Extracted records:
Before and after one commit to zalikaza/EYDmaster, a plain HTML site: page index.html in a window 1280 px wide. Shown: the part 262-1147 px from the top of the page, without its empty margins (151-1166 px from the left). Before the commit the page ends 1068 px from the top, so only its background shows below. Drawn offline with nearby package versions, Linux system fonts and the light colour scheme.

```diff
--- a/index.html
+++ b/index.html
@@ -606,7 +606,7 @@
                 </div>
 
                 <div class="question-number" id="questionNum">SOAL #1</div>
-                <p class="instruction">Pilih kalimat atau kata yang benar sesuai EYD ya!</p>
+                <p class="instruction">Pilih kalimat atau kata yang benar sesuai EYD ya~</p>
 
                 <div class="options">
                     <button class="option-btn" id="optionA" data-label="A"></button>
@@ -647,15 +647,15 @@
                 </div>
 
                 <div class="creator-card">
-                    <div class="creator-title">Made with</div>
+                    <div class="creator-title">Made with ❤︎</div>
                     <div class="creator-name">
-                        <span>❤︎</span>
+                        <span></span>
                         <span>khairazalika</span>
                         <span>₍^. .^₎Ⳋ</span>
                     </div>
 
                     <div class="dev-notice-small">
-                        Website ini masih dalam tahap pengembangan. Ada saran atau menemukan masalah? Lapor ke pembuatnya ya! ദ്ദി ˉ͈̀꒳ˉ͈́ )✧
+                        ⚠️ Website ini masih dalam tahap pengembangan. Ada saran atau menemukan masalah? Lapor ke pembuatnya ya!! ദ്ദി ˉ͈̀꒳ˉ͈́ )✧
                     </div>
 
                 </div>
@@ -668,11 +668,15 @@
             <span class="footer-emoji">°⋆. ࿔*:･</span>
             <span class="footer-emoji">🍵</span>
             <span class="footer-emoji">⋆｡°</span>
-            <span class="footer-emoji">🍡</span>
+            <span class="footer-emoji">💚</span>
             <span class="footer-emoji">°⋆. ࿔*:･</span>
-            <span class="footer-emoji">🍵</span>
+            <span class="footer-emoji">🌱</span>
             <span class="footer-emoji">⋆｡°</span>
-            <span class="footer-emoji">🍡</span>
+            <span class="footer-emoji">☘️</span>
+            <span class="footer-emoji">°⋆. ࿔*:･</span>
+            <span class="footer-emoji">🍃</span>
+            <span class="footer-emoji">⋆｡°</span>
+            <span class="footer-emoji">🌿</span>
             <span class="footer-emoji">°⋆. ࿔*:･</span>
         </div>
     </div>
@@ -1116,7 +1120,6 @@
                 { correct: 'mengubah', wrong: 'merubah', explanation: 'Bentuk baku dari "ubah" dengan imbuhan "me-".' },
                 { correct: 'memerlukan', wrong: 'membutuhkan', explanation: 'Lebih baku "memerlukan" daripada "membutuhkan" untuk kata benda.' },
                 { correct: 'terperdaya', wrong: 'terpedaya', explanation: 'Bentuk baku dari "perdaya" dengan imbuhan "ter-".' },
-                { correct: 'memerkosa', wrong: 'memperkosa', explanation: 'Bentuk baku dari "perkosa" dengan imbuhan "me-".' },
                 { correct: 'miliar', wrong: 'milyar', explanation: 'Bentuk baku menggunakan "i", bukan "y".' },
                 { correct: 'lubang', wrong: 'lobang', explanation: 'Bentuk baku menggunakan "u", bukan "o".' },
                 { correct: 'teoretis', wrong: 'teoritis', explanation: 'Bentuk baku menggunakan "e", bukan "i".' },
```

— WORK ORDER —
Set down an exact copy of the entries above.

— RESULT FOR THIS TASK —
Before and after one commit to zalikaza/EYDmaster, a plain HTML site: page index.html in a window 1280 px wide. Shown: the part 262-1147 px from the top of the page, without its empty margins (151-1166 px from the left). Before the commit the page ends 1068 px from the top, so only its background shows below. Drawn offline with nearby package versions, Linux system fonts and the light colour scheme.

```diff
--- a/index.html
+++ b/index.html
@@ -606,7 +606,7 @@
                 </div>
 
                 <div class="question-number" id="questionNum">SOAL #1</div>
-                <p class="instruction">Pilih kalimat atau kata yang benar sesuai EYD ya!</p>
+                <p class="instruction">Pilih kalimat atau kata yang benar sesuai EYD ya~</p>
 
                 <div class="options">
                     <button class="option-btn" id="optionA" data-label="A"></button>
@@ -647,15 +647,15 @@
                 </div>
 
                 <div class="creator-card">
-                    <div class="creator-title">Made with</div>
+                    <div class="creator-title">Made with ❤︎</div>
                     <div class="creator-name">
-                        <span>❤︎</span>
+                        <span></span>
                         <span>khairazalika</span>
                         <span>₍^. .^₎Ⳋ</span>
                     </div>
 
                     <div class="dev-notice-small">
-                        Website ini masih dalam tahap pengembangan. Ada saran atau menemukan masalah? Lapor ke pembuatnya ya! ദ്ദി ˉ͈̀꒳ˉ͈́ )✧
+                        ⚠️ Website ini masih dalam tahap pengembangan. Ada saran atau menemukan masalah? Lapor ke pembuatnya ya!! ദ്ദി ˉ͈̀꒳ˉ͈́ )✧
                     </div>
 
                 </div>
@@ -668,11 +668,15 @@
             <span class="footer-emoji">°⋆. ࿔*:･</span>
             <span class="footer-emoji">🍵</span>
             <span class="footer-emoji">⋆｡°</span>
-            <span class="footer-emoji">🍡</span>
+            <span class="footer-emoji">💚</span>
             <span class="footer-emoji">°⋆. ࿔*:･</span>
-            <span class="footer-emoji">🍵</span>
+            <span class="footer-emoji">🌱</span>
             <span class="footer-emoji">⋆｡°</span>
-            <span class="footer-emoji">🍡</span>
+            <span class="footer-emoji">☘️</span>
+            <span class="footer-emoji">°⋆. ࿔*:･</span>
+            <span class="footer-emoji">🍃</span>
+            <span class="footer-emoji">⋆｡°</span>
+            <span class="footer-emoji">🌿</span>
             <span class="footer-emoji">°⋆. ࿔*:･</span>
         </div>
     </div>
@@ -1116,7 +1120,6 @@
                 { correct: 'mengubah', wrong: 'merubah', explanation: 'Bentuk baku dari "ubah" dengan imbuhan "me-".' },
                 { correct: 'memerlukan', wrong: 'membutuhkan', explanation: 'Lebih baku "memerlukan" daripada "membutuhkan" untuk kata benda.' },
                 { correct: 'terperdaya', wrong: 'terpedaya', explanation: 'Bentuk baku dari "perdaya" dengan imbuhan "ter-".' },
-                { correct: 'memerkosa', wrong: 'memperkosa', explanation: 'Bentuk baku dari "perkosa" dengan imbuhan "me-".' },
                 { correct: 'miliar', wrong: 'milyar', explanation: 'Bentuk baku menggunakan "i", bukan "y".' },
                 { correct: 'lubang', wrong: 'lobang', explanation: 'Bentuk baku menggunakan "u", bukan "o".' },
                 { correct: 'teoretis', wrong: 'teoritis', explanation: 'Bentuk baku menggunakan "e", bukan "i".' },
```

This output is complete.